> _WORK ITEM_:
Select all lines in the records that include "Windows".

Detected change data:
↓
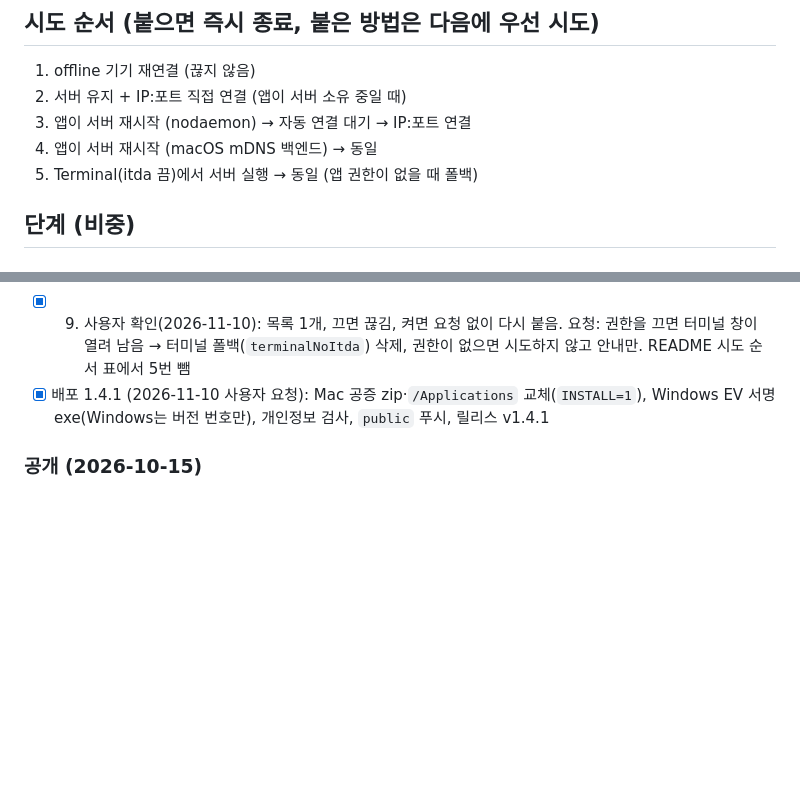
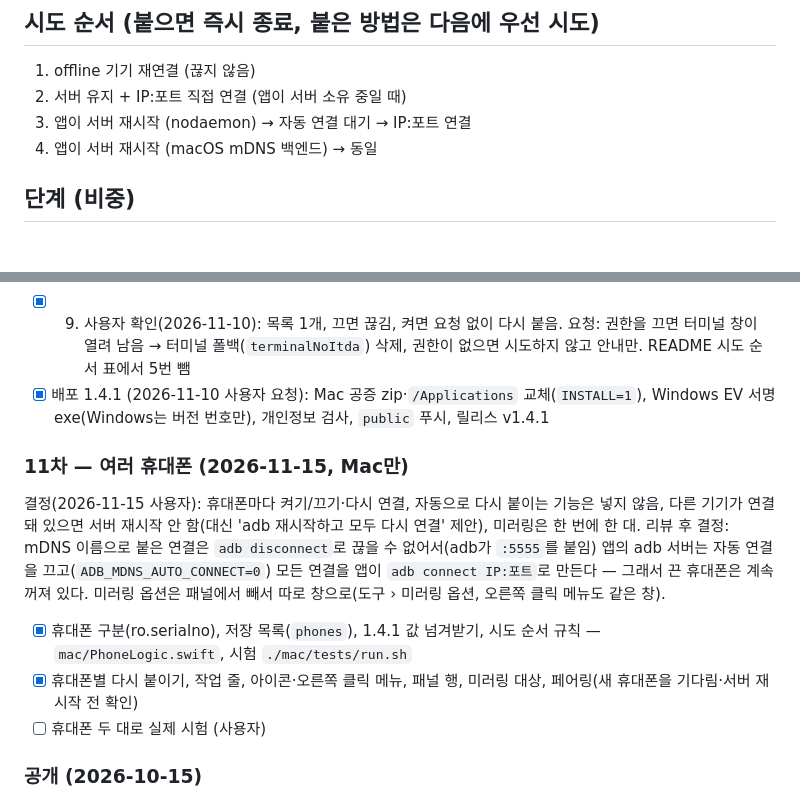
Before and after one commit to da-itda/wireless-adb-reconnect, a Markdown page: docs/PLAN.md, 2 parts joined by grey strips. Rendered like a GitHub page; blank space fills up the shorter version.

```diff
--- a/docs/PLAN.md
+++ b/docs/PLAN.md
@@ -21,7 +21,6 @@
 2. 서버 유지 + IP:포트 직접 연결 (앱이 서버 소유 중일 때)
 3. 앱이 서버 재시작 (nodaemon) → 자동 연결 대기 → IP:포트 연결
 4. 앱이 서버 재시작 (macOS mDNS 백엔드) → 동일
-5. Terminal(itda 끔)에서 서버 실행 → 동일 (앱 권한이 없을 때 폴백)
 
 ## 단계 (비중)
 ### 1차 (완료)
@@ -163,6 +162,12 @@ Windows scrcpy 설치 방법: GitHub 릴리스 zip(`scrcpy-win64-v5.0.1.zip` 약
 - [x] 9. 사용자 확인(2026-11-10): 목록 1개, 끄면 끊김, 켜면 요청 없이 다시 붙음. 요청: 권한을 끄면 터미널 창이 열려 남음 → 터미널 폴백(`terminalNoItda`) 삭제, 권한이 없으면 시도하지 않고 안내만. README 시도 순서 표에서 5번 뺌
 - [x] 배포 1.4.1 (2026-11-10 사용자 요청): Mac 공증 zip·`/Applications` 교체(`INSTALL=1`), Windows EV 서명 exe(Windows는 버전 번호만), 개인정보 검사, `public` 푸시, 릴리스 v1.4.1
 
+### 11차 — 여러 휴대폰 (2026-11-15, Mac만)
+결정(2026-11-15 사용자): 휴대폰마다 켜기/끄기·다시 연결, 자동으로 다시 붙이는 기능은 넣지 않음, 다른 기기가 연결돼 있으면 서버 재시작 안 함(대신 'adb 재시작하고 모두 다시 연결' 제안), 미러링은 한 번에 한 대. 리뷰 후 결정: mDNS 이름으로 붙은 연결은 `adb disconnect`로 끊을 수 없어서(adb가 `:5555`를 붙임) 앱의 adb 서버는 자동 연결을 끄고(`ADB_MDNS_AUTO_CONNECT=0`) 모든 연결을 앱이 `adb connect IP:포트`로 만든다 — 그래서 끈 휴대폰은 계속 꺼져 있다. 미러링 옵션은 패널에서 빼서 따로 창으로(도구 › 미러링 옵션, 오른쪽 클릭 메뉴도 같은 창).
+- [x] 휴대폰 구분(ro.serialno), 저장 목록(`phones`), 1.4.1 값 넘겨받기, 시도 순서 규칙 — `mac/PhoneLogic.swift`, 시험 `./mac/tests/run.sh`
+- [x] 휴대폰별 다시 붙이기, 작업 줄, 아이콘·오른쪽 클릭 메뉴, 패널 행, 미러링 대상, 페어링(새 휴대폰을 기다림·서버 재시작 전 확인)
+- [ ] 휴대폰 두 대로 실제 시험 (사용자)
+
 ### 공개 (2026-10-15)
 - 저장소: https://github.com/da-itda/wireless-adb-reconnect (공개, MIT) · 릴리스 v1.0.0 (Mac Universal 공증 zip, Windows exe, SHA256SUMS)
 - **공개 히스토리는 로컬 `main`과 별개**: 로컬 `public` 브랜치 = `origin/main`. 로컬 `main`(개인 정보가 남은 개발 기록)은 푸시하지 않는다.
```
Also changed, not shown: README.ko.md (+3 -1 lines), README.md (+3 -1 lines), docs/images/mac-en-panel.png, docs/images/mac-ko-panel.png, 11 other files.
↑
> _EXERCISE ANSWER_:
@@ -163,6 +162,12 @@ Windows scrcpy 설치 방법: GitHub 릴리스 zip(`scrcpy-win64-v5.0.1.zip` 약
 - [x] 배포 1.4.1 (2026-11-10 사용자 요청): Mac 공증 zip·`/Applications` 교체(`INSTALL=1`), Windows EV 서명 exe(Windows는 버전 번호만), 개인정보 검사, `public` 푸시, 릴리스 v1.4.1
 - 저장소: https://github.com/da-itda/wireless-adb-reconnect (공개, MIT) · 릴리스 v1.0.0 (Mac Universal 공증 zip, Windows exe, SHA256SUMS)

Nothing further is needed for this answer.